The translations below need to be checked and inserted above into the appropriate translation tables, removing any numbers. Numbers do not necessarily match those in definitions. See instructions at Wiktionary:Entry layout § Translations.

VerbEdit

ballet (third-person singular simple present ballets, present participle balleting, simple past and past participle balleted)

  1. To perform an action reminiscent of ballet dancing.
    • 2014 Rutherford's Vascular Surgery E-Book - Page 1340
      Situations that typically require longer iliac limbs than the measurements suggest include extreme iliac tortuosity, “balleting” of the limbs (Endurant and Excluder) (Fig. 90-3), and the need to extend to the external iliac arteries. It these anatomic circumstances, it is prudent to choose a longer length when in doubt.
    • 2016 Jacob Russell Dring, "Endless the Chase"
      Unfortunately, he could only sustain so much abuse. Footfalls approached. Kanoa's lips smacked and his jaw hung open. His eyelids fluttered, their underlying gaze balleting without clarity. He felt beyond sick, and his world spun immensely.

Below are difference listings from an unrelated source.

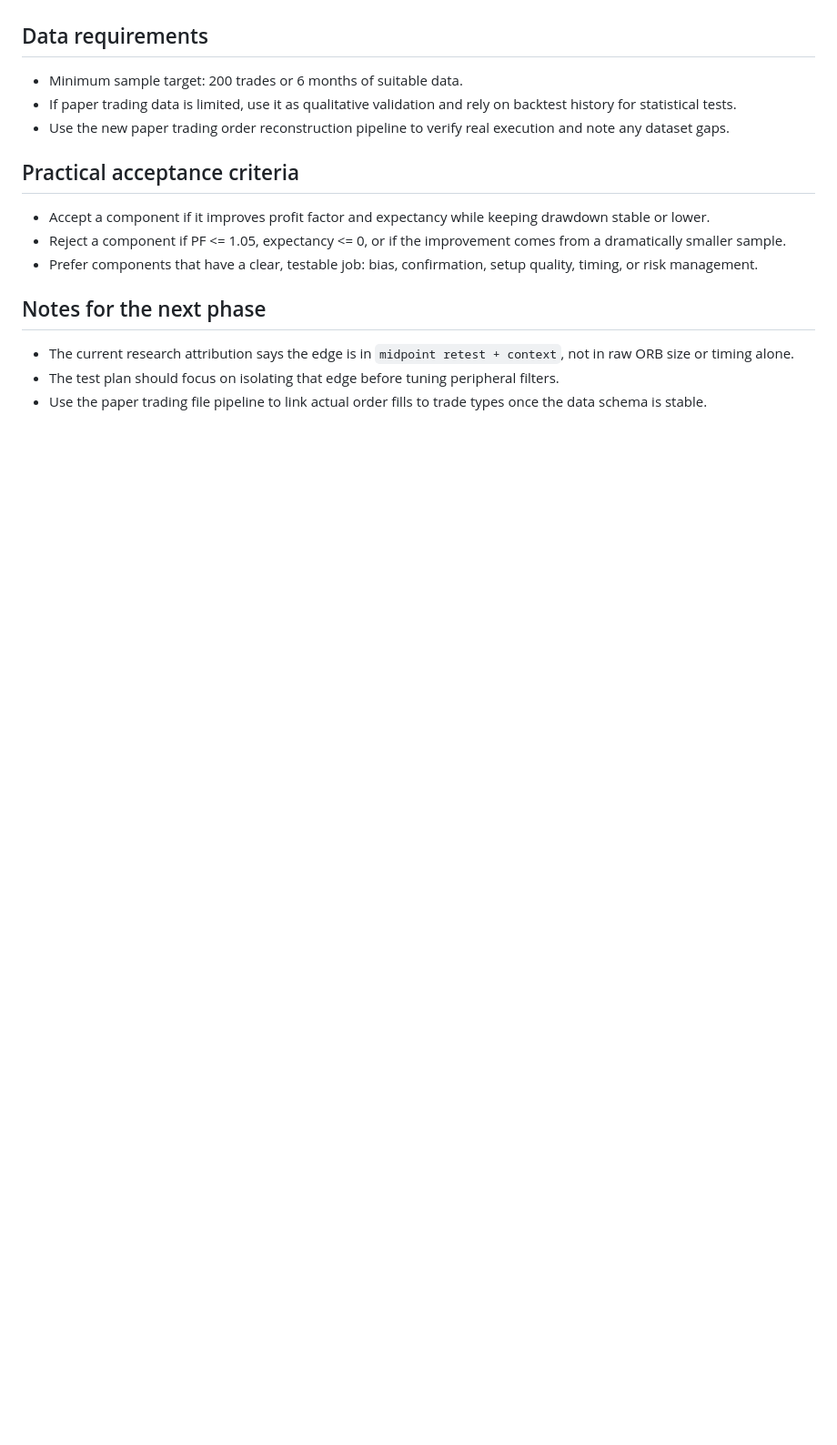
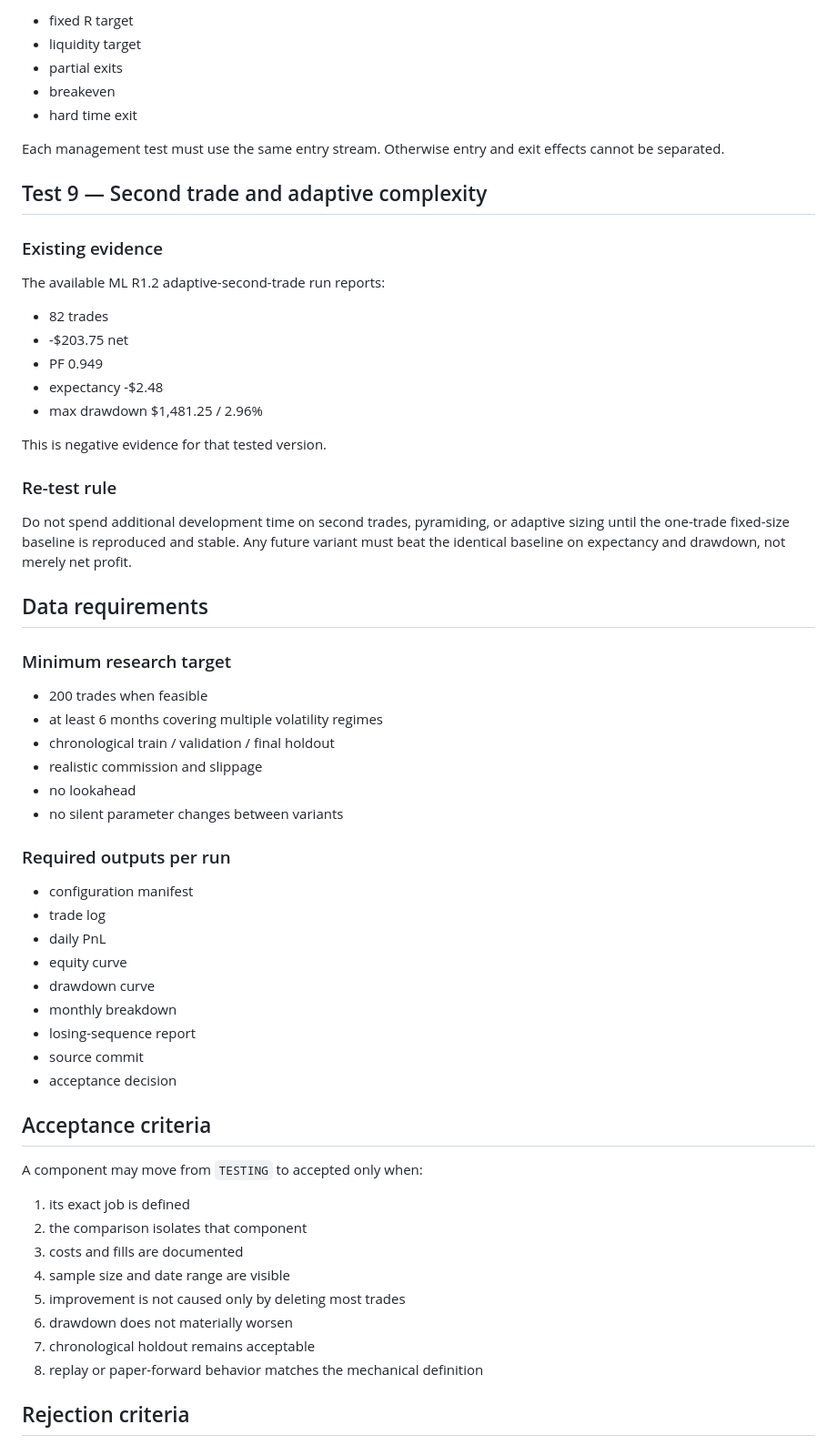
Before and after one commit to mlstretch0422-lang/trader-dashboard, a Markdown page: strat/PHASE7_TEST_PLAN.md, the part around one of its changes. Shown at 91% size. Drawn GitHub-style; blank space fills up the shorter version.

```diff
--- a/strat/PHASE7_TEST_PLAN.md
+++ b/strat/PHASE7_TEST_PLAN.md
@@ -58,18 +203,64 @@ This plan turns the research findings into a prioritized set of experiments. The
+- fixed R target
+- liquidity target
+- partial exits
+- breakeven
+- hard time exit
+
+Each management test must use the same entry stream. Otherwise entry and exit effects cannot be separated.
+
+## Test 9 — Second trade and adaptive complexity
+
+### Existing evidence
+
+The available ML R1.2 adaptive-second-trade run reports:
+
+- 82 trades
+- -$203.75 net
+- PF 0.949
+- expectancy -$2.48
+- max drawdown $1,481.25 / 2.96%
+
+This is negative evidence for that tested version.
+
+### Re-test rule
+
+Do not spend additional development time on second trades, pyramiding, or adaptive sizing until the one-trade fixed-size baseline is reproduced and stable. Any future variant must beat the identical baseline on expectancy and drawdown, not merely net profit.
 
 ## Data requirements
 
-- Minimum sample target: 200 trades or 6 months of suitable data.
-- If paper trading data is limited, use it as qualitative validation and rely on backtest history for statistical tests.
-- Use the new paper trading order reconstruction pipeline to verify real execution and note any dataset gaps.
+### Minimum research target
 
-## Practical acceptance criteria
+- 200 trades when feasible
+- at least 6 months covering multiple volatility regimes
+- chronological train / validation / final holdout
+- realistic commission and slippage
+- no lookahead
+- no silent parameter changes between variants
 
-- Accept a component if it improves profit factor and expectancy while keeping drawdown stable or lower.
-- Reject a component if PF <= 1.05, expectancy <= 0, or if the improvement comes from a dramatically smaller sample.
-- Prefer components that have a clear, testable job: bias, confirmation, setup quality, timing, or risk management.
+### Required outputs per run
 
-## Notes for the next phase
+- configuration manifest
+- trade log
+- daily PnL
+- equity curve
+- drawdown curve
+- monthly breakdown
+- losing-sequence report
+- source commit
+- acceptance decision
 
-- The current research attribution says the edge is in `midpoint retest + context`, not in raw ORB size or timing alone.
-- The test plan should focus on isolating that edge before tuning peripheral filters.
-- Use the paper trading file pipeline to link actual order fills to trade types once the data schema is stable.
+## Acceptance criteria
+
+A component may move from `TESTING` to accepted only when:
+
+1. its exact job is defined
+2. the comparison isolates that component
+3. costs and fills are documented
+4. sample size and date range are visible
+5. improvement is not caused only by deleting most trades
+6. drawdown does not materially worsen
+7. chronological holdout remains acceptable
+8. replay or paper-forward behavior matches the mechanical definition
+
+## Rejection criteria
+
```
Also changed, not shown: other parts of strat/PHASE7_TEST_PLAN.md (+209 -43 lines).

A garbled voice of incoherency seemed to be his only link to this realm of consciousness.
    • 2017 Num Nums "A Total Bust a Move" The ZhuZhus
      Frankie's obviously going to ballet her way to the trophy.

See alsoEdit

AnagramsEdit


CatalanEdit

NounEdit

ballet m (plural ballets)

  1. ballet

Further readingEdit


ChavacanoEdit

EtymologyEdit

Borrowed from English ballet, from French ballet, from Italian balletto (short dance, ballet), diminutive form of ballo (ball).

NounEdit

ballet

  1. ballet (dance tradition and style)

DanishEdit

EtymologyEdit

Either from French ballet or directly from Italian balletto, the diminutive form of ballo (dance, ball).

PronunciationEdit

  • IPA(key): /balɛt/, [b̥aˈlɛd̥]

NounEdit

ballet c (singular definite balletten, plural indefinite balletter)

  1. ballet

InflectionEdit

DescendantsEdit

  • Greenlandic: balletti

Further readingEdit


FrenchEdit

EtymologyEdit

From Italian balletto.

PronunciationEdit

NounEdit

ballet m (plural ballets)

  1. ballet

Derived termsEdit

DescendantsEdit

Further readingEdit


GermanEdit

VerbEdit

ballet

  1. Second-person plural subjunctive I of ballen.

Northern SamiEdit

PronunciationEdit

  • (Kautokeino) IPA(key): /ˈpalleh(t)/

VerbEdit

ballet

  1. inflection of ballat:
    1. third-person plural present indicative
    2. second-person singular past indicative
    3. second-person plural imperative

Norwegian BokmålEdit

NounEdit

ballet n

  1. definite singular of ball (Etymology 2)

Norwegian NynorskEdit

NounEdit

ballet n

  1. definite singular of ball (Etymology 2)

SpanishEdit

PronunciationEdit

NounEdit

ballet m (uncountable)

  1. ballet